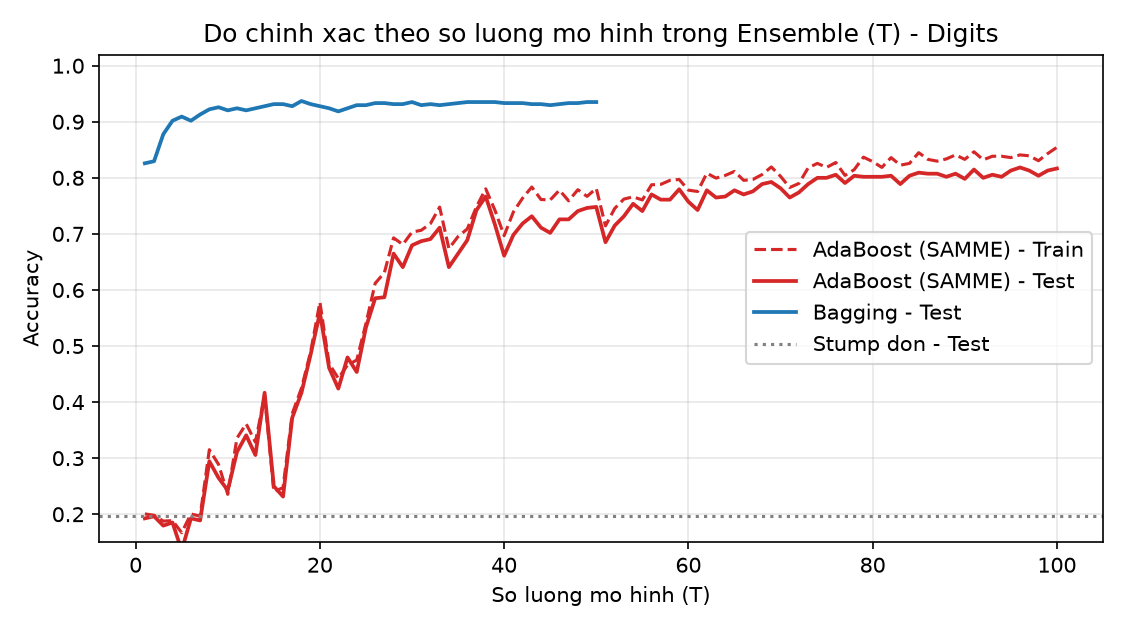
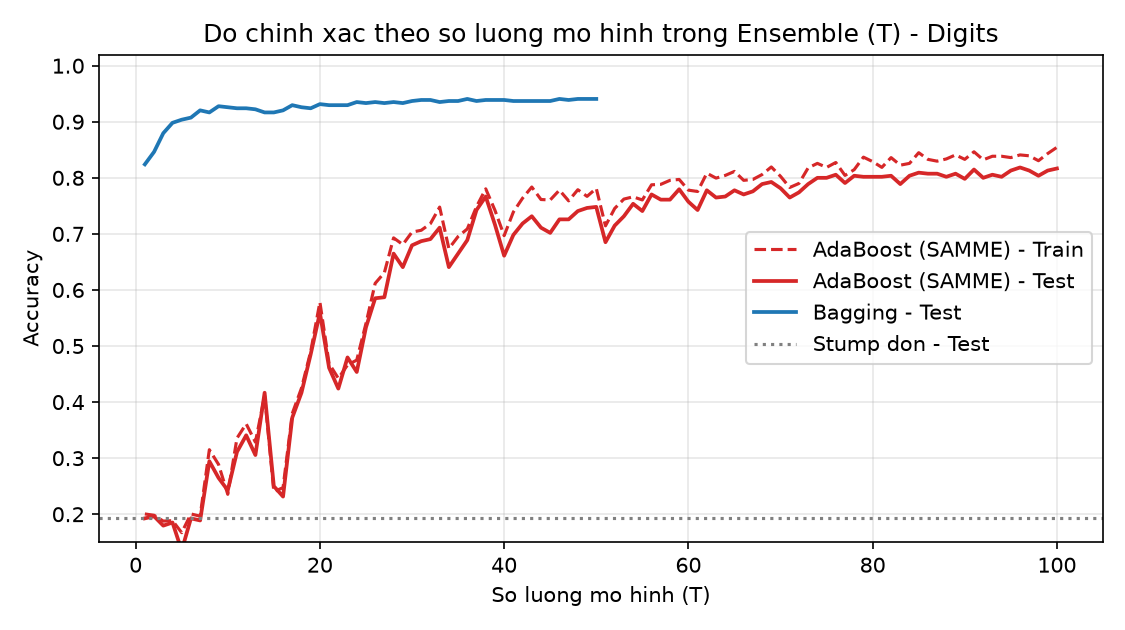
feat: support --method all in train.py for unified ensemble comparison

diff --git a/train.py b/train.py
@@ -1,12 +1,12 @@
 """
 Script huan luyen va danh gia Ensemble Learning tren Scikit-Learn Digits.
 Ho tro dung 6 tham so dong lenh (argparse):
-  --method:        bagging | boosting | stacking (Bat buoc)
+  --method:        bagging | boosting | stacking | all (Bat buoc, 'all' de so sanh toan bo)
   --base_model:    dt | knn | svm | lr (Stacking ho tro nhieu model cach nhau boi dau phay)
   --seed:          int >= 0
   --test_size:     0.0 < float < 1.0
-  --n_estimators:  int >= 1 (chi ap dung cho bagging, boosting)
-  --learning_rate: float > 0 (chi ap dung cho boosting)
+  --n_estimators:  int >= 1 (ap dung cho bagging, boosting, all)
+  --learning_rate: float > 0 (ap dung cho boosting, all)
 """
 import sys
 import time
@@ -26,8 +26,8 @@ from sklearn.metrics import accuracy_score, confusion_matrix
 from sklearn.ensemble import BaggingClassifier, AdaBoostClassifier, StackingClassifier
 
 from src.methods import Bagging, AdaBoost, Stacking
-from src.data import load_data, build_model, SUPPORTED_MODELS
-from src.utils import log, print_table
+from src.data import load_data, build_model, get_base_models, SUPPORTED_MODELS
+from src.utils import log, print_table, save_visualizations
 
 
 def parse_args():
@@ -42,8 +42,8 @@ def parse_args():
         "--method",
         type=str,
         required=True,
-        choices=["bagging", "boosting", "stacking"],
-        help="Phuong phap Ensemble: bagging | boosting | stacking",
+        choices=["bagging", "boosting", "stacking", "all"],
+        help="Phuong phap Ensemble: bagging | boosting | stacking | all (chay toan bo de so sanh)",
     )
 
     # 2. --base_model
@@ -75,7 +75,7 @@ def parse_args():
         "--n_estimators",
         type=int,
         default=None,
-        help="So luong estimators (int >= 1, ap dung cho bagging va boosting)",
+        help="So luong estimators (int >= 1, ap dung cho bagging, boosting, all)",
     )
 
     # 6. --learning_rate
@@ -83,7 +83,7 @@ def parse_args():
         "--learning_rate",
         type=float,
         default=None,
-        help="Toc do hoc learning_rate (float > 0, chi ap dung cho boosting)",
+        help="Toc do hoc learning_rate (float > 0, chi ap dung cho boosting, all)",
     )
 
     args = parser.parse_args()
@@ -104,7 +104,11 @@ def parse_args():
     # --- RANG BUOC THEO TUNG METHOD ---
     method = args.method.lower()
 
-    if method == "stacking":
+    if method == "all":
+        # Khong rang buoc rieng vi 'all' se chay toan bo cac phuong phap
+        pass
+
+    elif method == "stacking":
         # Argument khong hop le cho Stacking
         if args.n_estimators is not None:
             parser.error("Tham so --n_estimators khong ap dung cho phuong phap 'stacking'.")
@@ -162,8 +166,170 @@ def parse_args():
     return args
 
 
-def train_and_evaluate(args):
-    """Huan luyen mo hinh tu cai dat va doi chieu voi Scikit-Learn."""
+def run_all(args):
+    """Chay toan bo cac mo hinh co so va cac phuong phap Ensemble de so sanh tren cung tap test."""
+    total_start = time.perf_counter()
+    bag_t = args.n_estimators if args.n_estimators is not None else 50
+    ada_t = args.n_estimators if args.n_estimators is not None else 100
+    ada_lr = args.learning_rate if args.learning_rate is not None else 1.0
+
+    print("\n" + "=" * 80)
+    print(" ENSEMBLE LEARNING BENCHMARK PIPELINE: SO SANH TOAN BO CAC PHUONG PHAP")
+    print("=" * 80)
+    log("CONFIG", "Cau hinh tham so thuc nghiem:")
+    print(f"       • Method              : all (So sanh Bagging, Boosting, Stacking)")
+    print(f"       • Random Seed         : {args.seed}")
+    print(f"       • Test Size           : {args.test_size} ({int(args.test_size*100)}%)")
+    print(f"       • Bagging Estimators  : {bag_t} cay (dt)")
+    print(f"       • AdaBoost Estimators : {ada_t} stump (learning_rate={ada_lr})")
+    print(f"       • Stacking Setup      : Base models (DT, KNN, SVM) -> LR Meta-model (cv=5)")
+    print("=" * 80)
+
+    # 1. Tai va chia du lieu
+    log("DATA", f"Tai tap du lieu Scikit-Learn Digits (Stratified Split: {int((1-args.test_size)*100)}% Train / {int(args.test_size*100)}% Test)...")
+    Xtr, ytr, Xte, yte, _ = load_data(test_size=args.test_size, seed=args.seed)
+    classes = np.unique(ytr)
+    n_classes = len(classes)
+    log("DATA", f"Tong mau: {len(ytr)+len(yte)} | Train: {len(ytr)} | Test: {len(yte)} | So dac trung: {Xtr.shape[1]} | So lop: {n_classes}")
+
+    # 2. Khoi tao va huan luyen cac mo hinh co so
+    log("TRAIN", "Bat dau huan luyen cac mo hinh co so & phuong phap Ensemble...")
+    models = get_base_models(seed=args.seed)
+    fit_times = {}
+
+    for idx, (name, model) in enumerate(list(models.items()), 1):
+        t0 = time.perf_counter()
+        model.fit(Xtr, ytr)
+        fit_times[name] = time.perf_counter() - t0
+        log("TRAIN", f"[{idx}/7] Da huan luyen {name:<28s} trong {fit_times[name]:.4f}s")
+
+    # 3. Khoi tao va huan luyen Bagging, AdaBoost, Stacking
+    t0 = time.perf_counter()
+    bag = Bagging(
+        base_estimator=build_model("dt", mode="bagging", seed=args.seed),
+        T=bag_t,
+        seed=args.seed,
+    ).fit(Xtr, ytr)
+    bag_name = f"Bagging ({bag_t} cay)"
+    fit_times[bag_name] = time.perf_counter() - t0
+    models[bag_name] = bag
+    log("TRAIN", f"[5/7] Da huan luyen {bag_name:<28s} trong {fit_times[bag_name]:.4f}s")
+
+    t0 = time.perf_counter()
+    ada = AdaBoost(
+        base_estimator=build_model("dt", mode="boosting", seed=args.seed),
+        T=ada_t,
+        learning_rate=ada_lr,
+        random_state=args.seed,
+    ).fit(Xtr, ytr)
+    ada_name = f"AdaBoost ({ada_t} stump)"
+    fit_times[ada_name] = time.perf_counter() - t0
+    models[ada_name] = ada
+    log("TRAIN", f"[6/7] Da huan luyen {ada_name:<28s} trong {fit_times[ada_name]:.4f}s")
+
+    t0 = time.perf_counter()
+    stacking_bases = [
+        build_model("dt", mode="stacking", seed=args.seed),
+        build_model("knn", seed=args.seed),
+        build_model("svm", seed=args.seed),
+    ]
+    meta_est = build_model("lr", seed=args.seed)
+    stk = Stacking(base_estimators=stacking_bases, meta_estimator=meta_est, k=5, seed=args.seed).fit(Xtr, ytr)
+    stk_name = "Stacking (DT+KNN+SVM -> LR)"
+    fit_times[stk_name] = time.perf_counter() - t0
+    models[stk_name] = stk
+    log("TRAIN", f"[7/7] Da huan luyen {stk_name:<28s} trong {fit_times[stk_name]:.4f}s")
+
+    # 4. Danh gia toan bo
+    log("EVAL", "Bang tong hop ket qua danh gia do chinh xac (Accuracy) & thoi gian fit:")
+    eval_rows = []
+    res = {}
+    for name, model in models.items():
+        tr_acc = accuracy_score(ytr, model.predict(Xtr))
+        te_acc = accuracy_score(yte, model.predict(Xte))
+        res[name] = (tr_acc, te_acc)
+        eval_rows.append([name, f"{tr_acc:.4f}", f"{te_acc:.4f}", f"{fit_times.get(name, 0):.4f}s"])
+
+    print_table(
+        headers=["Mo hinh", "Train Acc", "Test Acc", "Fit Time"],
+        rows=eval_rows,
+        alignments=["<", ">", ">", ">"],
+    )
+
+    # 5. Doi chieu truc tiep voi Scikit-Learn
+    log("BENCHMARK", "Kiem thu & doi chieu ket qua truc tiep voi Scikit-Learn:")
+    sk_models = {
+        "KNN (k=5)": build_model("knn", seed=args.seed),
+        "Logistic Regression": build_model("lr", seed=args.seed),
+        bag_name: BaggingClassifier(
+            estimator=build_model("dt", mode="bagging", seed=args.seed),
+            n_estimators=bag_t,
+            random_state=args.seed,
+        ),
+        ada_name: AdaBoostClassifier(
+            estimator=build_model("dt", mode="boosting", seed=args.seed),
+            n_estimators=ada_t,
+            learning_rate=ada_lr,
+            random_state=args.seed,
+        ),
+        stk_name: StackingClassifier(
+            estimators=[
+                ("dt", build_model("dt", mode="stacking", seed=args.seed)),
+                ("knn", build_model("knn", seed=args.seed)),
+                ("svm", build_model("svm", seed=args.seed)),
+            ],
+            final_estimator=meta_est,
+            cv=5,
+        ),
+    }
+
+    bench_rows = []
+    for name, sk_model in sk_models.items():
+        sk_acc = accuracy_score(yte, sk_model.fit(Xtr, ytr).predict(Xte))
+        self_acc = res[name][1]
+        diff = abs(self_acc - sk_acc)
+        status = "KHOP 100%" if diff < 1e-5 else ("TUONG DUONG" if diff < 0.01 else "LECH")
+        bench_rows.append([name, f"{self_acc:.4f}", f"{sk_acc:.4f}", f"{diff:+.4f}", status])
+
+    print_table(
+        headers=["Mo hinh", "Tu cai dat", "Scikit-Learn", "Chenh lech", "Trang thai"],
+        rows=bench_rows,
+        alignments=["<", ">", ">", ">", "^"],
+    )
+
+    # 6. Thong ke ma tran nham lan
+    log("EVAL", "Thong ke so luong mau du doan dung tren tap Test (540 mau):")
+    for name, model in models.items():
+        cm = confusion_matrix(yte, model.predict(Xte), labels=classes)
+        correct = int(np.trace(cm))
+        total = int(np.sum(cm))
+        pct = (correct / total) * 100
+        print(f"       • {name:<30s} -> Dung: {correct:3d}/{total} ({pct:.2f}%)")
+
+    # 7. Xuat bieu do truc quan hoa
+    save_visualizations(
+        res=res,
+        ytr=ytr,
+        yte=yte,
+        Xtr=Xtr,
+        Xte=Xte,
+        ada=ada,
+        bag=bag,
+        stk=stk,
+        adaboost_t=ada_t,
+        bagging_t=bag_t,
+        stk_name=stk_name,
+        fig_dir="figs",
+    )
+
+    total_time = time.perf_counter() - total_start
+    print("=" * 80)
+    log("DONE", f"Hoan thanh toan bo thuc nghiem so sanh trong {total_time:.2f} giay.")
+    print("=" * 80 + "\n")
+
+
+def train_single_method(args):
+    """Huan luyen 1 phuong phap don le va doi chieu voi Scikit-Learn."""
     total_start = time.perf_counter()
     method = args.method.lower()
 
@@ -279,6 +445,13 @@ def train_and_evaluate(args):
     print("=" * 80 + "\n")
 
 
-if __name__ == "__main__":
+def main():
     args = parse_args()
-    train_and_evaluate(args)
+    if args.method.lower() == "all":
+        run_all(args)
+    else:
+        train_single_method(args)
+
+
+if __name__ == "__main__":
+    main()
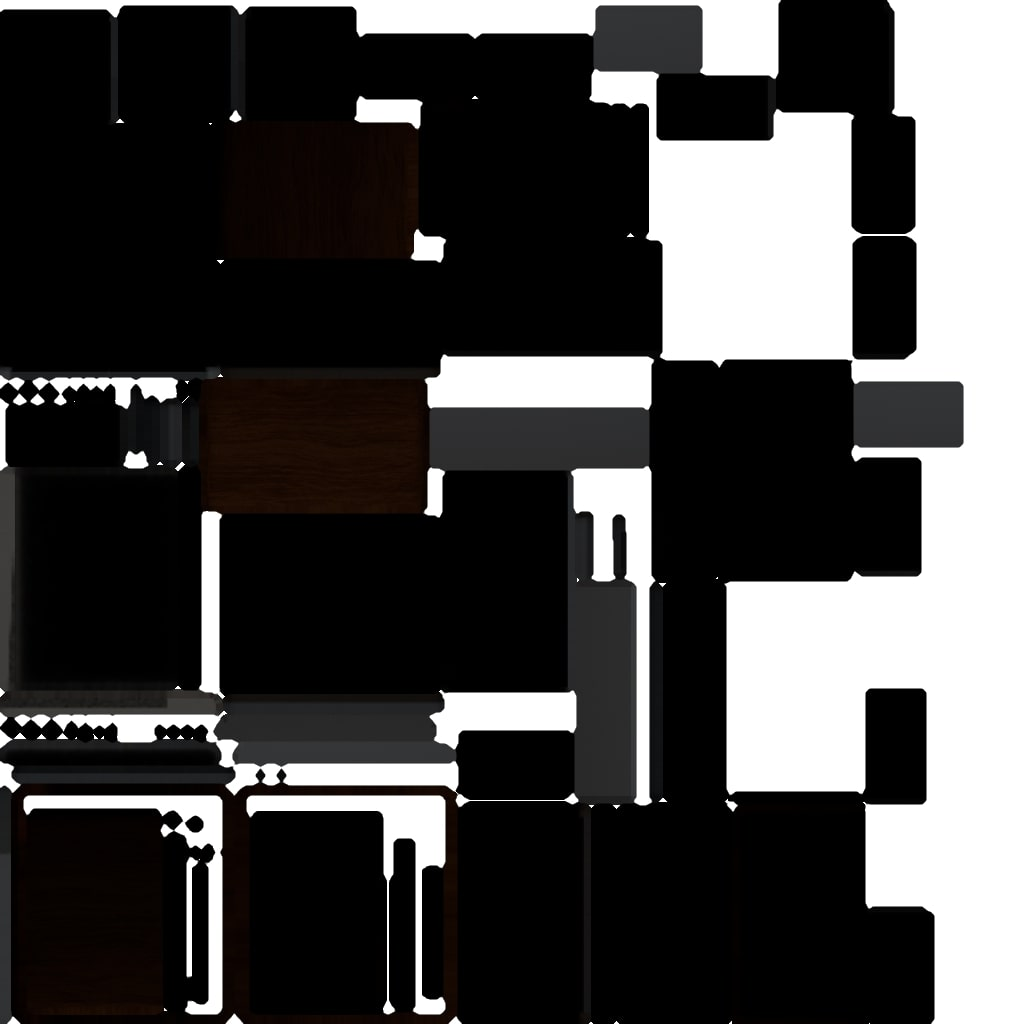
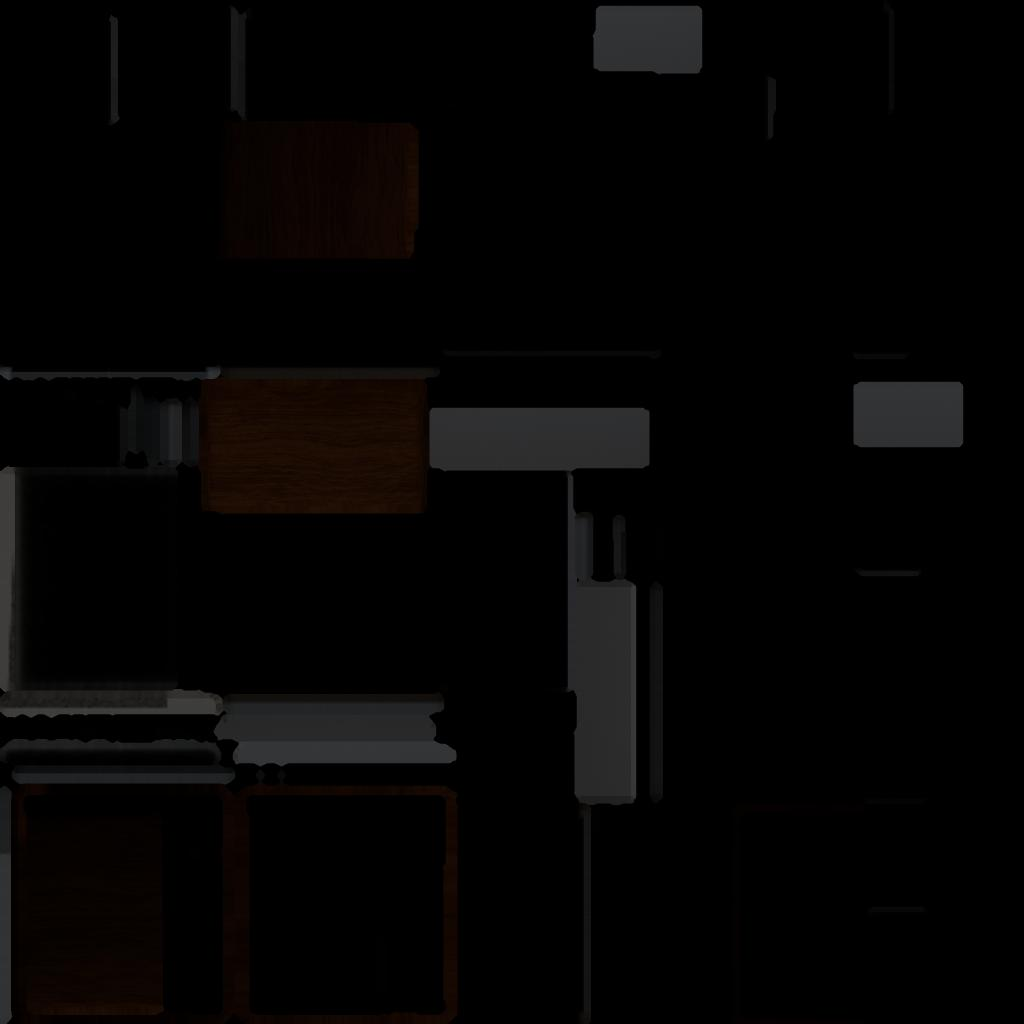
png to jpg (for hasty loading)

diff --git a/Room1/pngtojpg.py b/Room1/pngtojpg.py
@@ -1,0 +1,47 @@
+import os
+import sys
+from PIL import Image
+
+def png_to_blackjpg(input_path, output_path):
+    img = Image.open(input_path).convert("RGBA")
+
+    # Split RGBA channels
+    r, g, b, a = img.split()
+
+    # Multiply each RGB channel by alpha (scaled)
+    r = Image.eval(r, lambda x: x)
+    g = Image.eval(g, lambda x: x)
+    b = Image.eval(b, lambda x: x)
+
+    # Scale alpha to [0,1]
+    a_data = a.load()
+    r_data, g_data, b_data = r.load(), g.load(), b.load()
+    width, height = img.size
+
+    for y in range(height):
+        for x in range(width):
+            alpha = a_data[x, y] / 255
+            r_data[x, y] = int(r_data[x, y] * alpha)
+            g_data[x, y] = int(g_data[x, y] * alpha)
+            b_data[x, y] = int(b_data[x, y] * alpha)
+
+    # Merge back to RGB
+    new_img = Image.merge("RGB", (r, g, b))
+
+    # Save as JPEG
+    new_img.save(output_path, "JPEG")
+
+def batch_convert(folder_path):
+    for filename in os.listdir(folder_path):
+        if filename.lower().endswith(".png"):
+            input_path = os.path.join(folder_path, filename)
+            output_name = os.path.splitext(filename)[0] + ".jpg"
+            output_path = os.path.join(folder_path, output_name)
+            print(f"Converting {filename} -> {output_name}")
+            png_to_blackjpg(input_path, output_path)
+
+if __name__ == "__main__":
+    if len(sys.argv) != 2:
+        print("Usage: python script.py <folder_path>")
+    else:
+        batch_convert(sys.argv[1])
◆ ◆ ◆ ◆
» **What to do**
In the records, which lines mention the word "filename"? Copy those lines.

» **Solution for this task**
+    for filename in os.listdir(folder_path):
+        if filename.lower().endswith(".png"):
+            input_path = os.path.join(folder_path, filename)
+            output_name = os.path.splitext(filename)[0] + ".jpg"
+            print(f"Converting {filename} -> {output_name}")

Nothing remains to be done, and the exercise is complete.